We got back from Bonnaroo a few days ago and saw some really awesome music—especially from headliners Beastie Boys and Bruce Springsteen and other favorites Wilco, Ani DiFranco, Jenny Lewis, MGMT, Snoop Dogg, Phoenix, Dillinger Escape Plan, and Ben Harper and Relentless7. Also loved discovering new bands (like Hockey, seriously check them out). Some things we thought we’d never see? Flavor Flav totally rocking out in Public Enemy. Yeah, he might do some dumb stuff on TV, but he and Chuck D have some serious skills. Also, witnessing Ani DiFranco and Janeane Garafalo having a mini political debate. Who would have thought those two would disagree?
But a real highlight was sitting down with the guys from Animal Collective Friday morning, a few hours before they were set to play. Dave Portner (Avey Tare), Noah Lennox (Panda Bear), and Brian Weitz (Geologist) sat down and discussed their Baltimore upbringing, planning their set lists, and what makes them work as a band.

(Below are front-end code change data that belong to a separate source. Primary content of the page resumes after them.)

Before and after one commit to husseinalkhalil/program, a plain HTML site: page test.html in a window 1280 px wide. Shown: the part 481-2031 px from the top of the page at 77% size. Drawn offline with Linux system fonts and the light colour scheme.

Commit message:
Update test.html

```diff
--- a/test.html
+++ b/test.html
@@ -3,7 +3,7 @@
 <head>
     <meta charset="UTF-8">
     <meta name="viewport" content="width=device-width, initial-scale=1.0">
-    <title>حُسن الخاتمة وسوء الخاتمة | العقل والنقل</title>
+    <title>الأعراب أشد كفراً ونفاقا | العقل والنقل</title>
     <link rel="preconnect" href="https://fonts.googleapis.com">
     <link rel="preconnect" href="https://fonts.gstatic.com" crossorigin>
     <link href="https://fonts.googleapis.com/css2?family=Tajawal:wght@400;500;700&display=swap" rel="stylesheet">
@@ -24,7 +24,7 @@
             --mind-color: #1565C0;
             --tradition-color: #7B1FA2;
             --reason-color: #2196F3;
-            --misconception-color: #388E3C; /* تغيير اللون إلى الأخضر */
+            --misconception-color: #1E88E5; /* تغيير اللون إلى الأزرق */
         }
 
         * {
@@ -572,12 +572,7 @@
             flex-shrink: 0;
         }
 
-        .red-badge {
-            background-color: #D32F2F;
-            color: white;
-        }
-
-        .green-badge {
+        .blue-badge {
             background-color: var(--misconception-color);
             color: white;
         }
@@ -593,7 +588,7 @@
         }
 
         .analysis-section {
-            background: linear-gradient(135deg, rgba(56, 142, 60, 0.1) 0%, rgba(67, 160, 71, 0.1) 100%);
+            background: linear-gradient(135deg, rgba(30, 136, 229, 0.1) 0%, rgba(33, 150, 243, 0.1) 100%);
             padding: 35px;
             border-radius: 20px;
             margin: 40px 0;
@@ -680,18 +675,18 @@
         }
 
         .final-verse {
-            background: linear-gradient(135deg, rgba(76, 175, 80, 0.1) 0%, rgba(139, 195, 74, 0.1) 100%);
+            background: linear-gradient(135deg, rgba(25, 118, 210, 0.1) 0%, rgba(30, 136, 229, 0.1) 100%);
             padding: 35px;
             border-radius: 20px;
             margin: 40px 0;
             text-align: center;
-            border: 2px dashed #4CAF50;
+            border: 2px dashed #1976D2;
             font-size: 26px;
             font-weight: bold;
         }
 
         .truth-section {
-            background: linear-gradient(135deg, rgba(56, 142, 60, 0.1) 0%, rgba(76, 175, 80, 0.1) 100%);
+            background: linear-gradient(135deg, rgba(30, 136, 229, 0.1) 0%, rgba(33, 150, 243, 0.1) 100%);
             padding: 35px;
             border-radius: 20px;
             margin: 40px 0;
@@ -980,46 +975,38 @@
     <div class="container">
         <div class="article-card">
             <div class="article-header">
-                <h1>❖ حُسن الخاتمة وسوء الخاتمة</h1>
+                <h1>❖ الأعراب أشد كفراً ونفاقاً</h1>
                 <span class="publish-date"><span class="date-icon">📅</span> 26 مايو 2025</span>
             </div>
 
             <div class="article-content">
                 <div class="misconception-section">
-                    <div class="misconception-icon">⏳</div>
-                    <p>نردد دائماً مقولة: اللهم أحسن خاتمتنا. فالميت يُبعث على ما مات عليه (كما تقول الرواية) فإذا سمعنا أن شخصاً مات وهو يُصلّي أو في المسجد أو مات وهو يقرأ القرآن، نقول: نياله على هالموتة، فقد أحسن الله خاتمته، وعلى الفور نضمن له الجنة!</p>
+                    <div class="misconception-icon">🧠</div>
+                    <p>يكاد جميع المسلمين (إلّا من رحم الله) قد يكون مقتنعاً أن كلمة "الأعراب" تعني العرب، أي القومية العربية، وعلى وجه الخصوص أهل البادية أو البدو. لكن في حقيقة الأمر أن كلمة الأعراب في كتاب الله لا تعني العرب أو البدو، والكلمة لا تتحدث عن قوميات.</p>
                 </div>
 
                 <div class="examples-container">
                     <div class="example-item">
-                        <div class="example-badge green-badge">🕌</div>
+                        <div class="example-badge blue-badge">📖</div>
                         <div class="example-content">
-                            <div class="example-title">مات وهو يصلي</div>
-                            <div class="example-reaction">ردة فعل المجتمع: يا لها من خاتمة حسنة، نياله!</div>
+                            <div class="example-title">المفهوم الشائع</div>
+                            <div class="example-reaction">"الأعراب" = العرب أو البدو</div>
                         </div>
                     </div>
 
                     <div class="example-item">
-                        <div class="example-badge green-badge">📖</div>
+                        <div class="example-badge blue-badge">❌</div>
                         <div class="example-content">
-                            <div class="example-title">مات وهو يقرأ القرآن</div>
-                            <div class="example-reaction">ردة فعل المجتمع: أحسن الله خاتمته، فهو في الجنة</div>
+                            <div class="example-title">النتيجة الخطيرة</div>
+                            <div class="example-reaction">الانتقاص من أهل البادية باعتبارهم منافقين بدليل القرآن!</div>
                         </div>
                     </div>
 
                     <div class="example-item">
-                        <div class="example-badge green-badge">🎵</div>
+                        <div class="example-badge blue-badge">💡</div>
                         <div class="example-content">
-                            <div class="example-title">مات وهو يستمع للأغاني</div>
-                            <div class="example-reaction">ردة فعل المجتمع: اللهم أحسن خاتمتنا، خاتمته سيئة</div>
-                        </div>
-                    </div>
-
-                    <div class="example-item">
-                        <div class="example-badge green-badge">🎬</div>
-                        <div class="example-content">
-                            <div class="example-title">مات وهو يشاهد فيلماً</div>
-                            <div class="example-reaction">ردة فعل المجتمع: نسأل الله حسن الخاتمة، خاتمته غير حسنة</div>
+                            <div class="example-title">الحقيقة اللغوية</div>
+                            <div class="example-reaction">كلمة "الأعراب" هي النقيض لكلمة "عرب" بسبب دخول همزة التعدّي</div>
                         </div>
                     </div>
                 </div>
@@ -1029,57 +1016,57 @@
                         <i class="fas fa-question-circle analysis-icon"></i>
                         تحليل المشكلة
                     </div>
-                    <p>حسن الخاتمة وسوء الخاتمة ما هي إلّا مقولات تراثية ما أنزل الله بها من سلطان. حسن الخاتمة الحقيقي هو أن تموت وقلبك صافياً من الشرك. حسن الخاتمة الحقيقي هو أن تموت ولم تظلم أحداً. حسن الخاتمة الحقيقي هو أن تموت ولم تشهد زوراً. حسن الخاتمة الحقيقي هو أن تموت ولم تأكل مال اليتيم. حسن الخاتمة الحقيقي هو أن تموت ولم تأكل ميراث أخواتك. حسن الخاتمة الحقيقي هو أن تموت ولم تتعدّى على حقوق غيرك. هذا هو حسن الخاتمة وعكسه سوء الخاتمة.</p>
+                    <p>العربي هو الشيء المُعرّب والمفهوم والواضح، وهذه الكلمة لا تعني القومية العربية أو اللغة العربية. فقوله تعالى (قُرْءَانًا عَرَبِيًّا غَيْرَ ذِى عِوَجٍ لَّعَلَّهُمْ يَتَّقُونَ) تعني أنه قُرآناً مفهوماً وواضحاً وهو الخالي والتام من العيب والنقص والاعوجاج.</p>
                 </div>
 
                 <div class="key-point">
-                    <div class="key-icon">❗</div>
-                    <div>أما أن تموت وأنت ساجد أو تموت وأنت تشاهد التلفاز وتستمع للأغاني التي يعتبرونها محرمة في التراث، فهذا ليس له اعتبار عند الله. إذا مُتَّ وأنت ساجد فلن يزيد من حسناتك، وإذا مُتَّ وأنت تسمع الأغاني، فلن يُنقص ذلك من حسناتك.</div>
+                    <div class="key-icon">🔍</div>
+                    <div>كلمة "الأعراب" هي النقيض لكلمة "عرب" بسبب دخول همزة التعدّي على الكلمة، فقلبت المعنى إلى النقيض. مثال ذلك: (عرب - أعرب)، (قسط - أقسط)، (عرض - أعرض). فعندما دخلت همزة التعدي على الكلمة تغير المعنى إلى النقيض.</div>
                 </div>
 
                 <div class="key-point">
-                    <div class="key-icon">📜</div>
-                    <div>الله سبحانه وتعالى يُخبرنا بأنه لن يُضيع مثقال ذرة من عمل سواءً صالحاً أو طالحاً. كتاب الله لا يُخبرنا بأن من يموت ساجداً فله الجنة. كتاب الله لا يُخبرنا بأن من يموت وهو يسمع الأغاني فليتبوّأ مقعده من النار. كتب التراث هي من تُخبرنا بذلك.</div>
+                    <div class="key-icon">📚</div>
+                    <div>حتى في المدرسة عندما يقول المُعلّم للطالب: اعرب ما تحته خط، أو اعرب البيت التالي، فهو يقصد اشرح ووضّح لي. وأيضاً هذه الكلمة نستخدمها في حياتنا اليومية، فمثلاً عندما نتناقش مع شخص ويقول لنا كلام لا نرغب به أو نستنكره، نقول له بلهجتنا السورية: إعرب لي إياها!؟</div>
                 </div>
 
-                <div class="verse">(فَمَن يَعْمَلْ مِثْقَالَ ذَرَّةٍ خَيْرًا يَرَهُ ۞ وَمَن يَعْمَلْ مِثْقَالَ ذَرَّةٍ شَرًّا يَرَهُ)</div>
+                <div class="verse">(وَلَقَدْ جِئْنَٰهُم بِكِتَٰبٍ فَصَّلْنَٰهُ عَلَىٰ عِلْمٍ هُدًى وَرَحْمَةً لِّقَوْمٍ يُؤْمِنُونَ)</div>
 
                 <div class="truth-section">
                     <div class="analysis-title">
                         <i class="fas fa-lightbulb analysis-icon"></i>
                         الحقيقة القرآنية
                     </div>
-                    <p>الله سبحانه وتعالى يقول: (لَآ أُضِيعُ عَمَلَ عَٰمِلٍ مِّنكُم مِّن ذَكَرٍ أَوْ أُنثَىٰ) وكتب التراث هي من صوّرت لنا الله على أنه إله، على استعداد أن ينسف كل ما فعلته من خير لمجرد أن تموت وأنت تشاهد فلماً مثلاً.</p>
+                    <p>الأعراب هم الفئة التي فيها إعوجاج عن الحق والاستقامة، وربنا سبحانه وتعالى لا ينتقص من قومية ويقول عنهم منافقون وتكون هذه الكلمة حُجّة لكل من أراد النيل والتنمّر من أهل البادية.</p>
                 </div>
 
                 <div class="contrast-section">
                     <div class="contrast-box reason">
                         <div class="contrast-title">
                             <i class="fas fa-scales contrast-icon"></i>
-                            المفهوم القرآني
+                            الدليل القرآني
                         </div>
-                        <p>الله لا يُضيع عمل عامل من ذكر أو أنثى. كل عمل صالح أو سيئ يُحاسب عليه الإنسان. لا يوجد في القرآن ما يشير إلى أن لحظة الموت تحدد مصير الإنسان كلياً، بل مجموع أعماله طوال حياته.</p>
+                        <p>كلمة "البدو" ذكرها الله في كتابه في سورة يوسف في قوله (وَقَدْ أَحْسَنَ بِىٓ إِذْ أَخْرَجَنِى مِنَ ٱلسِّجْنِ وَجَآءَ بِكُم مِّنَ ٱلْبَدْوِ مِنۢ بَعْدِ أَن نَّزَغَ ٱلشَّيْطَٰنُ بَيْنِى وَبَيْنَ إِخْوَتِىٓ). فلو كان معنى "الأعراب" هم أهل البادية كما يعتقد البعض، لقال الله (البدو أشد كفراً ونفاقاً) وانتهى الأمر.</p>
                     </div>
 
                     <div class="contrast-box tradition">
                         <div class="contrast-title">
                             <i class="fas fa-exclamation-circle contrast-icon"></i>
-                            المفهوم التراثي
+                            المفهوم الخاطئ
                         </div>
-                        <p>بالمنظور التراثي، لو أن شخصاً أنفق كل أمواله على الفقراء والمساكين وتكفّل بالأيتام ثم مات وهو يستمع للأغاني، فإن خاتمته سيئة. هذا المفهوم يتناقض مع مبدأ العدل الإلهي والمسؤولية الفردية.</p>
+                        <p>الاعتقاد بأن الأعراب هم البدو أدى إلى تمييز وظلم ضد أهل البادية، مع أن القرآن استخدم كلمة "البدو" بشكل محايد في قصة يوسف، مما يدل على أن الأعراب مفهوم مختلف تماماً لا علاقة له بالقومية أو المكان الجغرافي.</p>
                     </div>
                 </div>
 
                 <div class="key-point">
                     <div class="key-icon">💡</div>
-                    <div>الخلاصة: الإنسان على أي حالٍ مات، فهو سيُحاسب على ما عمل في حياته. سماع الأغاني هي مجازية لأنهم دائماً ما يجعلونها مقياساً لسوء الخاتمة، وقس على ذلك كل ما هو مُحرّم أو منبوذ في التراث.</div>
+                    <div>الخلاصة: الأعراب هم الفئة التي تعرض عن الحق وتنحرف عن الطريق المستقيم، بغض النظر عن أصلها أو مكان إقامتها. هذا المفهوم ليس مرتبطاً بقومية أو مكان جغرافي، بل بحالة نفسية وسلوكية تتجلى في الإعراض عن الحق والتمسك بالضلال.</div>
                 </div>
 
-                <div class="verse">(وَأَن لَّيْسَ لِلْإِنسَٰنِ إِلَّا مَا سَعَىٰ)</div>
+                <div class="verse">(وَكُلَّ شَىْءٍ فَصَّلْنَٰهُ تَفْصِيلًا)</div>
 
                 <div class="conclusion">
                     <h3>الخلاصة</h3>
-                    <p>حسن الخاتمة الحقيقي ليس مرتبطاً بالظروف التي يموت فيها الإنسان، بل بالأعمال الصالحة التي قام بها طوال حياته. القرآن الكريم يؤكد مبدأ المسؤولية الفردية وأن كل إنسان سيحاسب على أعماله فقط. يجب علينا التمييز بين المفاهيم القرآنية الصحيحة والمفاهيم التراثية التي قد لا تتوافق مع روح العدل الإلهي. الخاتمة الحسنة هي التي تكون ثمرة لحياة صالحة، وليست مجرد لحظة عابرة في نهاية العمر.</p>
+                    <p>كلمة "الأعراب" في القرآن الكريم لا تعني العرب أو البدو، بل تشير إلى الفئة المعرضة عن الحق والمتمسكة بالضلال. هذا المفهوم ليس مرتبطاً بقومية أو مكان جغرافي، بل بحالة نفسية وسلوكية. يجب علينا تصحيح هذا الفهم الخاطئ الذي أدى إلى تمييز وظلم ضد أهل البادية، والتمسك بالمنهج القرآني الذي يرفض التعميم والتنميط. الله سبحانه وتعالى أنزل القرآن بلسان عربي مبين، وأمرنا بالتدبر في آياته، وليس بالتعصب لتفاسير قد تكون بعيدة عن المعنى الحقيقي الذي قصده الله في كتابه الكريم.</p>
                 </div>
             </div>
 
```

How did growing up in Baltimore help to bolster your creative spirit?
Dave Portner: We hung out in Baltimore mostly in high school, where we all met. I grew up in an area that was very woodsy. It was 22 acres of farmland out in Monkton. That sort of environment had a big influence on how I approach music.
Brian Weitz: In the 90s there weren’t really any all-ages clubs, and bands didn’t come to Baltimore as much, so we ended up going to a lot of DIY stuff. We went to places like the Loft and The Small Intestine and kids would just be playing shows. Seeing them do that was really inspiring because they were in high school, the same age as us at the time.
You guys have since gotten scattered all over the world, between Lisbon, New York City, and DC. Has it been difficult as a group to be so far apart?
Noah Lennox: We’ve known each other for so long that when we do get together and work on stuff, it’s like we’ve never been apart. We also do a lot of file sending over the Internet, so distance doesn’t really affect that. Our songs become songs one way or another.
You guys have said that you like bands who create “really special sonic environments.” How does playing a show of Bonnaroo’s scale affect your own “sonic environment?”
DP: Time of day matters a lot and the length of our set matters a lot. Since we’re playing outside, in the afternoon, for just a little over an hour, we’ll have to put a different spin on it. We think about what people would normally want to hear outside and we’ll just have to get comfortable with the environment. We hope for the best.
NL: You’ll definitely see more energetic songs out of us.
DP: Yeah. Songs like “No More Runnin” and “In The Flowers” probably wouldn’t go over too well in a big festival space. But more upbeat songs, like “My Girls,” we could play that.
Speaking of your latest album, Merriweather Post Pavilion, can you explain why the venue was significant enough to inspire your album name?
DP: It wasn’t so much the actual venue, as it was the idea of it, and Merriweather was the closest we could come. Plus, we were really into the way the words sounded together.
NL: Yeah, it was more about a big outdoor space filled with music and sound.
Kind of like here at Bonnaroo.
NL: Yeah, exactly.
A couple hours after our interview, Animal Collective came on stage. The trio played an impressive set that included the crowd-favorite “Summertime Clothes” and especially went all out on “Fireworks,” which featured a festival-inspired extended jam. Our only complaint? We wish the powers that be would have given Animal Collective a later time slot. The band’s dreamy, celestial sound definitely would have carried over better at night and, surely, the lights they had on stage would have been more appreciated. But given the time, environment, and crowd, Animal Collective represented Baltimore well.